Do you have too much to read? Memos, reports, letters, e-mails, leaflets, newspapers, magazines, catalogues, direct mail? And are they breeding like wire coat hangers?
Well, in a survey some years ago, US business leaders were asked what change they would most like to see in business. They didn’t talk about accounting or strategy. The majority pleaded: “Teach people to write better.”
They just had too much written garbage to plough through. We all do. If you read most stuff put out nowadays it is appalling. Badly written, dull – and often downright incomprehensible.
Yet bad writing is not necessary if you can just count.
This was discovered by Rudolph Flesch, an American, who spent years in the 1940’s researching what makes for easy reading. As a result he formulated some very easy rules.
The simplest is, make your sentences short. The easiest sentence to take in is only eight words long. A sensible average is 16 words. Any sentence of more than 32 words is hard to take in.
That’s because most people tend to forget what happened at the beginning of the sentence by the time they get to the end. You must make it easy for people.
And the same applies to paragraphs.
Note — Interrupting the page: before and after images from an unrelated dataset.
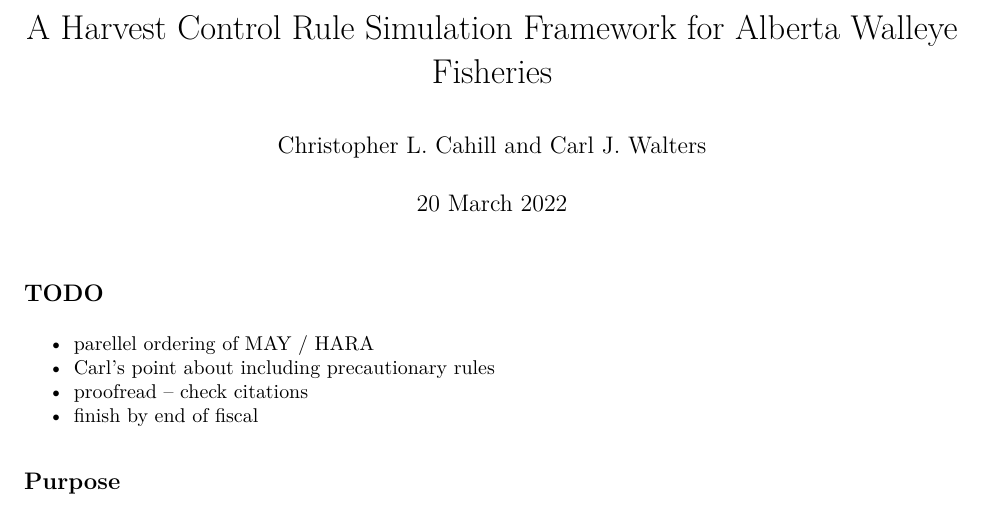
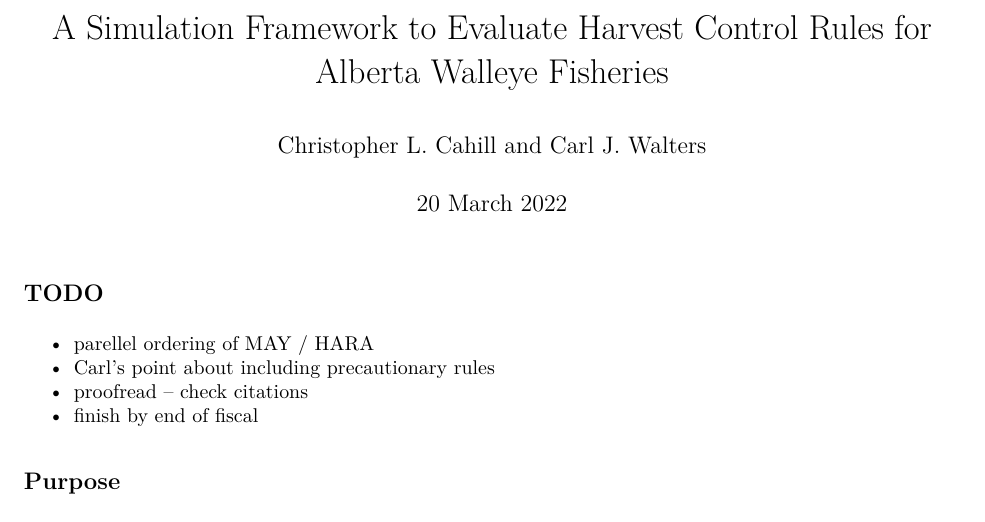
Before and after one commit to ChrisFishCahill/managing-irf-complexity, an R Markdown document (Rmd/HCR-tutorial.Rmd): part of page 1 of 23, cut at the place of the change. The pictures show the output file Rmd/HCR-tutorial.pdf that the author committed with the source.

Commit message:
fix title

```diff
--- a/Rmd/HCR-tutorial.Rmd
+++ b/Rmd/HCR-tutorial.Rmd
@@ -1,5 +1,5 @@
 ---
-title: "A Harvest Control Rule Simulation Framework for Alberta Walleye Fisheries"
+title: "A Simulation Framework to Evaluate Harvest Control Rules for Alberta Walleye Fisheries"
 author: "Christopher L. Cahill and Carl J. Walters"
 date: "20 March 2022 "
 output:
```
Also changed, not shown: Rmd/HCR-tutorial.pdf.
Vary them, but keep them short, containing only one or two thoughts – especially the first one. A long opening paragraph is daunting.
And happily Microsoft Word has a tool partly based on Flesch which will help you. Just go to Tools/Option/Spelling & Grammar/Show readability statistics. If you use that option it automatically tells you how readable your stuff is.
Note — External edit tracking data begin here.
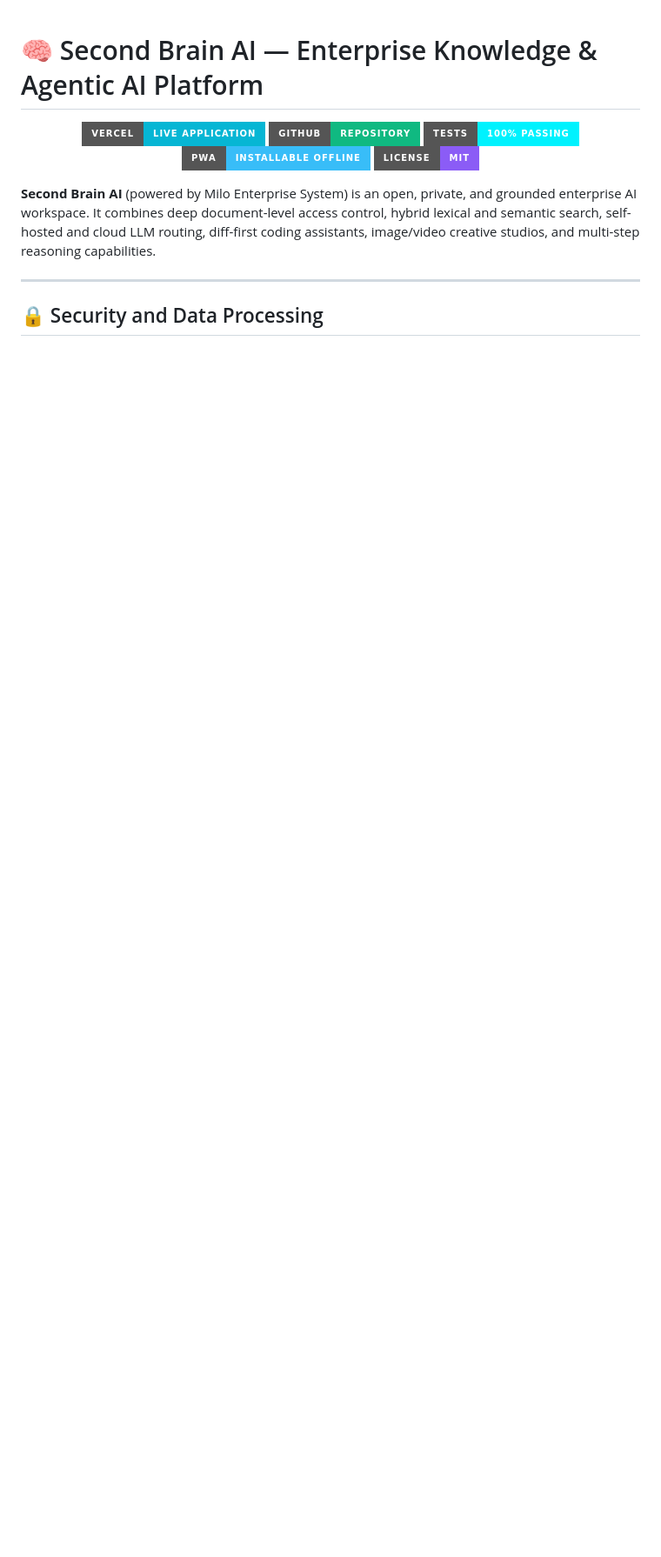
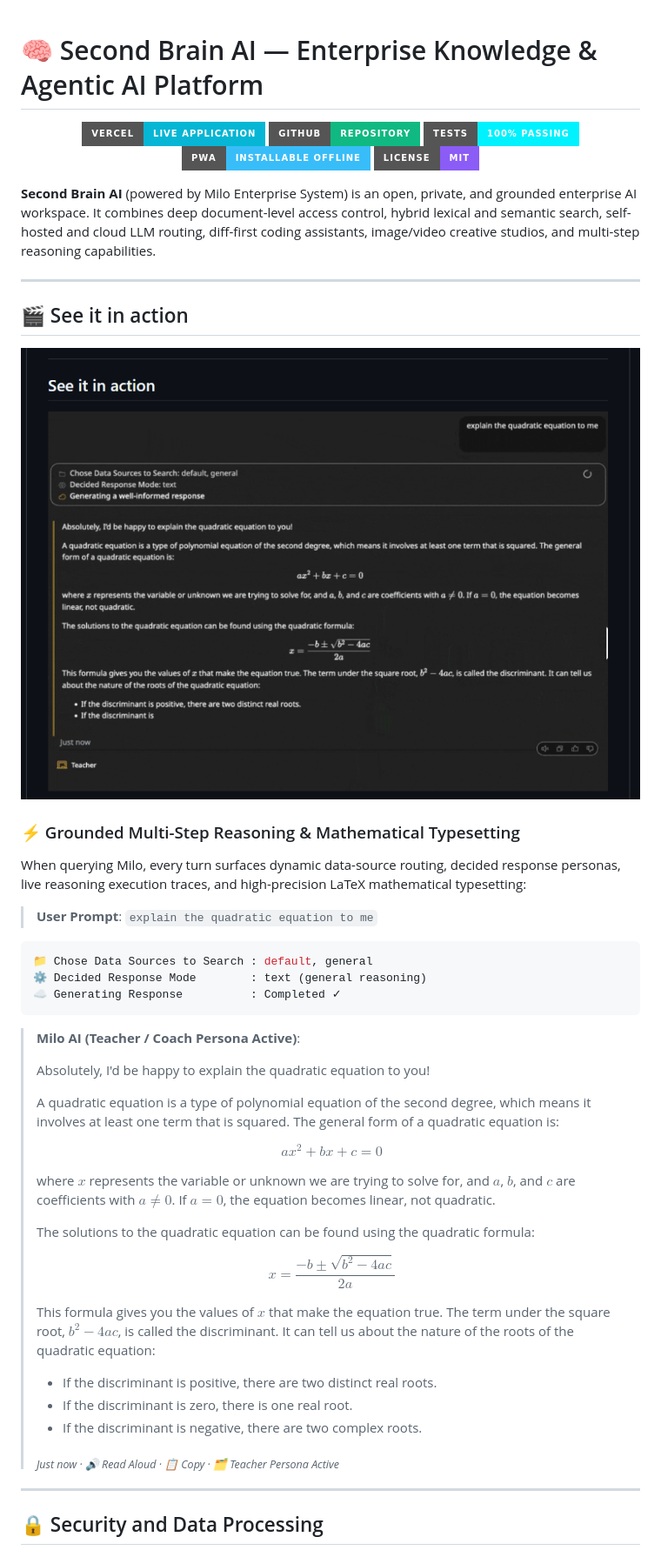
Before and after one commit to AnkitaPriyadarshini-repos/Second-Brain-AI-System, a Markdown page: README.md, the part around the change. Shown: that part at 87% size. Drawn GitHub-style; pictures changed too: docs/assets/see-it-in-action.png (added); badges without logos; blank space fills up the shorter version.

Commit message:
feat(chat): add Khoj-inspired agent reasoning trace card, persona badge, and README showcase

````diff
--- a/README.md
+++ b/README.md
@@ -19,6 +19,47 @@
 </p>
 
 **Second Brain AI** (powered by Milo Enterprise System) is an open, private, and grounded enterprise AI workspace. It combines deep document-level access control, hybrid lexical and semantic search, self-hosted and cloud LLM routing, diff-first coding assistants, image/video creative studios, and multi-step reasoning capabilities.
+
+---
+
+## 🎬 See it in action
+
+<p align="center">
+  <img src="docs/assets/see-it-in-action.png" alt="Milo AI See it in action — Khoj-style quadratic equation reasoning trace" width="850">
+</p>
+
+### ⚡ Grounded Multi-Step Reasoning & Mathematical Typesetting
+
+When querying Milo, every turn surfaces dynamic data-source routing, decided response personas, live reasoning execution traces, and high-precision LaTeX mathematical typesetting:
+
+> **User Prompt**: `explain the quadratic equation to me`
+
+```yaml
+📁 Chose Data Sources to Search : default, general
+⚙️ Decided Response Mode        : text (general reasoning)
+☁️ Generating Response          : Completed ✓
+```
+
+> **Milo AI (Teacher / Coach Persona Active)**:
+>
+> Absolutely, I'd be happy to explain the quadratic equation to you!
+>
+> A quadratic equation is a type of polynomial equation of the second degree, which means it involves at least one term that is squared. The general form of a quadratic equation is:
+>
+> $$ax^2 + bx + c = 0$$
+>
+> where $x$ represents the variable or unknown we are trying to solve for, and $a$, $b$, and $c$ are coefficients with $a \neq 0$. If $a = 0$, the equation becomes linear, not quadratic.
+>
+> The solutions to the quadratic equation can be found using the quadratic formula:
+>
+> $$x = \frac{-b \pm \sqrt{b^2 - 4ac}}{2a}$$
+>
+> This formula gives you the values of $x$ that make the equation true. The term under the square root, $b^2 - 4ac$, is called the discriminant. It can tell us about the nature of the roots of the quadratic equation:
+> - If the discriminant is positive, there are two distinct real roots.
+> - If the discriminant is zero, there is one real root.
+> - If the discriminant is negative, there are two complex roots.
+>
+> <sub>*Just now · 🔊 Read Aloud · 📋 Copy · 🗂️ Teacher Persona Active*</sub>
 
 ---
 
````
Also changed, not shown: 4 other files.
Oh – and whatever you do, ignore their grammar suggestions – they’re 100% useless.
But that’s another story.